(RECORDS TO USE Opens)

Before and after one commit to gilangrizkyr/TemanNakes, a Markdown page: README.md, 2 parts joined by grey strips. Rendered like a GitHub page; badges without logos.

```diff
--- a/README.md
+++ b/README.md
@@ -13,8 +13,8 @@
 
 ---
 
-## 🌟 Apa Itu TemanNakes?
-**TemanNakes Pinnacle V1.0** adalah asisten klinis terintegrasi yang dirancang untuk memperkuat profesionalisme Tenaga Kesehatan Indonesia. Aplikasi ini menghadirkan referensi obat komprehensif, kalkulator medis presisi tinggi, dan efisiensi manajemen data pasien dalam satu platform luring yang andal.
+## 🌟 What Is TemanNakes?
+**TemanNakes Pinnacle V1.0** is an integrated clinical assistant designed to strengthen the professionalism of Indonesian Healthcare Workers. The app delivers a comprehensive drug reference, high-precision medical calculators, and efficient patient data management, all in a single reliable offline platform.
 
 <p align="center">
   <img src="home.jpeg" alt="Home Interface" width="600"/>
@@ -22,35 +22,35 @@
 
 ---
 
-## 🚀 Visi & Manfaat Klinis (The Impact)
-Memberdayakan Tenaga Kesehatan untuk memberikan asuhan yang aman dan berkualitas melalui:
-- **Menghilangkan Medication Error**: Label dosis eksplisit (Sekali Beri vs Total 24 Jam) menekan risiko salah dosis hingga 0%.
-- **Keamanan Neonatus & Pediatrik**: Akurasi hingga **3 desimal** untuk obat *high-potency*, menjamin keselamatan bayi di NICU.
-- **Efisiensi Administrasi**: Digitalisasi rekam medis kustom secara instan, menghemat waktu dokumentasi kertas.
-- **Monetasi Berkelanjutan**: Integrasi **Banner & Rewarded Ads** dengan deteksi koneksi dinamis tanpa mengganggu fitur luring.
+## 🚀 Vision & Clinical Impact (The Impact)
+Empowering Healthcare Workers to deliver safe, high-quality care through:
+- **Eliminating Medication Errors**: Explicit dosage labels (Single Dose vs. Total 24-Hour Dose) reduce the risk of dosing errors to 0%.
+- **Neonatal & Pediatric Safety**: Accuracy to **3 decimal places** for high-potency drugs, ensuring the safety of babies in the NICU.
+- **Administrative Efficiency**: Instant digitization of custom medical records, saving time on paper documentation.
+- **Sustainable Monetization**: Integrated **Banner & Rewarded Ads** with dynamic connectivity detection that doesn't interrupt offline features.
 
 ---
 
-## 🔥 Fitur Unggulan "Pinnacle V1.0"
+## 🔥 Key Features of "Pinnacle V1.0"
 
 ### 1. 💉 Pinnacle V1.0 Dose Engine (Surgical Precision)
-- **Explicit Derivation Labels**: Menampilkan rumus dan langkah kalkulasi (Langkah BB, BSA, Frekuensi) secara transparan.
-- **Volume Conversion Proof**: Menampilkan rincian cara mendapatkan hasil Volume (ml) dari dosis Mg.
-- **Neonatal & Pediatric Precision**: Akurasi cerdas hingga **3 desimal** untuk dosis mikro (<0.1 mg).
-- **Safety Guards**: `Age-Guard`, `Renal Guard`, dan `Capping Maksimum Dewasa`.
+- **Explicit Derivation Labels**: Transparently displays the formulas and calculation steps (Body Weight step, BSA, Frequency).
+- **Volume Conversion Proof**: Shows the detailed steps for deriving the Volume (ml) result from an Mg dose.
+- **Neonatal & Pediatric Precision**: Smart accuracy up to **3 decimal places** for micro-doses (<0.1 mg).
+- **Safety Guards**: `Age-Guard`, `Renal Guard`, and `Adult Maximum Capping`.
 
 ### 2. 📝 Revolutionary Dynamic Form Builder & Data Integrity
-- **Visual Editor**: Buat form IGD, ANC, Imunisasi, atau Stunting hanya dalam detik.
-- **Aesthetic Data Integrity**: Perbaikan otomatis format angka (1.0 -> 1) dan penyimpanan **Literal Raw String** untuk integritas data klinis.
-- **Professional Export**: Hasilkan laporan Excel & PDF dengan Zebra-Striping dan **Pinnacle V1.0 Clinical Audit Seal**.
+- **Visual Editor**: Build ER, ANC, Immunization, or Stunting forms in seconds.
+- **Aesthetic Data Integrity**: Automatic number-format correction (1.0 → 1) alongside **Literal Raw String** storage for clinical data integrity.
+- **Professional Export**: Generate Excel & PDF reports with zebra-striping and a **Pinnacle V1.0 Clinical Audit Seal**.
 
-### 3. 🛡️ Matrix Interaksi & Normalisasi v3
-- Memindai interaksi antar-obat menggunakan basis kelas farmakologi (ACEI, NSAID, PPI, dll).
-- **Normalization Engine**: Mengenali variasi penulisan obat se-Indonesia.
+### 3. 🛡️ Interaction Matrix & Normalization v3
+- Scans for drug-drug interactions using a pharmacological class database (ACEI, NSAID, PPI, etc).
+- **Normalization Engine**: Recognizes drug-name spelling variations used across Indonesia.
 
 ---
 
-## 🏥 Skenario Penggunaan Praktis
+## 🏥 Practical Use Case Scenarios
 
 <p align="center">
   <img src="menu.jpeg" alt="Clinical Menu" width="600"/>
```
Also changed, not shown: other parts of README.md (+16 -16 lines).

(RECORDS TO USE Closes)

*REQUIRED WORK*.
Please print the material again in full, exactly as it is.

*FINISHED TASK*.
Before and after one commit to gilangrizkyr/TemanNakes, a Markdown page: README.md, 2 parts joined by grey strips. Rendered like a GitHub page; badges without logos.

```diff
--- a/README.md
+++ b/README.md
@@ -13,8 +13,8 @@
 
 ---
 
-## 🌟 Apa Itu TemanNakes?
-**TemanNakes Pinnacle V1.0** adalah asisten klinis terintegrasi yang dirancang untuk memperkuat profesionalisme Tenaga Kesehatan Indonesia. Aplikasi ini menghadirkan referensi obat komprehensif, kalkulator medis presisi tinggi, dan efisiensi manajemen data pasien dalam satu platform luring yang andal.
+## 🌟 What Is TemanNakes?
+**TemanNakes Pinnacle V1.0** is an integrated clinical assistant designed to strengthen the professionalism of Indonesian Healthcare Workers. The app delivers a comprehensive drug reference, high-precision medical calculators, and efficient patient data management, all in a single reliable offline platform.
 
 <p align="center">
   <img src="home.jpeg" alt="Home Interface" width="600"/>
@@ -22,35 +22,35 @@
 
 ---
 
-## 🚀 Visi & Manfaat Klinis (The Impact)
-Memberdayakan Tenaga Kesehatan untuk memberikan asuhan yang aman dan berkualitas melalui:
-- **Menghilangkan Medication Error**: Label dosis eksplisit (Sekali Beri vs Total 24 Jam) menekan risiko salah dosis hingga 0%.
-- **Keamanan Neonatus & Pediatrik**: Akurasi hingga **3 desimal** untuk obat *high-potency*, menjamin keselamatan bayi di NICU.
-- **Efisiensi Administrasi**: Digitalisasi rekam medis kustom secara instan, menghemat waktu dokumentasi kertas.
-- **Monetasi Berkelanjutan**: Integrasi **Banner & Rewarded Ads** dengan deteksi koneksi dinamis tanpa mengganggu fitur luring.
+## 🚀 Vision & Clinical Impact (The Impact)
+Empowering Healthcare Workers to deliver safe, high-quality care through:
+- **Eliminating Medication Errors**: Explicit dosage labels (Single Dose vs. Total 24-Hour Dose) reduce the risk of dosing errors to 0%.
+- **Neonatal & Pediatric Safety**: Accuracy to **3 decimal places** for high-potency drugs, ensuring the safety of babies in the NICU.
+- **Administrative Efficiency**: Instant digitization of custom medical records, saving time on paper documentation.
+- **Sustainable Monetization**: Integrated **Banner & Rewarded Ads** with dynamic connectivity detection that doesn't interrupt offline features.
 
 ---
 
-## 🔥 Fitur Unggulan "Pinnacle V1.0"
+## 🔥 Key Features of "Pinnacle V1.0"
 
 ### 1. 💉 Pinnacle V1.0 Dose Engine (Surgical Precision)
-- **Explicit Derivation Labels**: Menampilkan rumus dan langkah kalkulasi (Langkah BB, BSA, Frekuensi) secara transparan.
-- **Volume Conversion Proof**: Menampilkan rincian cara mendapatkan hasil Volume (ml) dari dosis Mg.
-- **Neonatal & Pediatric Precision**: Akurasi cerdas hingga **3 desimal** untuk dosis mikro (<0.1 mg).
-- **Safety Guards**: `Age-Guard`, `Renal Guard`, dan `Capping Maksimum Dewasa`.
+- **Explicit Derivation Labels**: Transparently displays the formulas and calculation steps (Body Weight step, BSA, Frequency).
+- **Volume Conversion Proof**: Shows the detailed steps for deriving the Volume (ml) result from an Mg dose.
+- **Neonatal & Pediatric Precision**: Smart accuracy up to **3 decimal places** for micro-doses (<0.1 mg).
+- **Safety Guards**: `Age-Guard`, `Renal Guard`, and `Adult Maximum Capping`.
 
 ### 2. 📝 Revolutionary Dynamic Form Builder & Data Integrity
-- **Visual Editor**: Buat form IGD, ANC, Imunisasi, atau Stunting hanya dalam detik.
-- **Aesthetic Data Integrity**: Perbaikan otomatis format angka (1.0 -> 1) dan penyimpanan **Literal Raw String** untuk integritas data klinis.
-- **Professional Export**: Hasilkan laporan Excel & PDF dengan Zebra-Striping dan **Pinnacle V1.0 Clinical Audit Seal**.
+- **Visual Editor**: Build ER, ANC, Immunization, or Stunting forms in seconds.
+- **Aesthetic Data Integrity**: Automatic number-format correction (1.0 → 1) alongside **Literal Raw String** storage for clinical data integrity.
+- **Professional Export**: Generate Excel & PDF reports with zebra-striping and a **Pinnacle V1.0 Clinical Audit Seal**.
 
-### 3. 🛡️ Matrix Interaksi & Normalisasi v3
-- Memindai interaksi antar-obat menggunakan basis kelas farmakologi (ACEI, NSAID, PPI, dll).
-- **Normalization Engine**: Mengenali variasi penulisan obat se-Indonesia.
+### 3. 🛡️ Interaction Matrix & Normalization v3
+- Scans for drug-drug interactions using a pharmacological class database (ACEI, NSAID, PPI, etc).
+- **Normalization Engine**: Recognizes drug-name spelling variations used across Indonesia.
 
 ---
 
-## 🏥 Skenario Penggunaan Praktis
+## 🏥 Practical Use Case Scenarios
 
 <p align="center">
   <img src="menu.jpeg" alt="Clinical Menu" width="600"/>
```
Also changed, not shown: other parts of README.md (+16 -16 lines).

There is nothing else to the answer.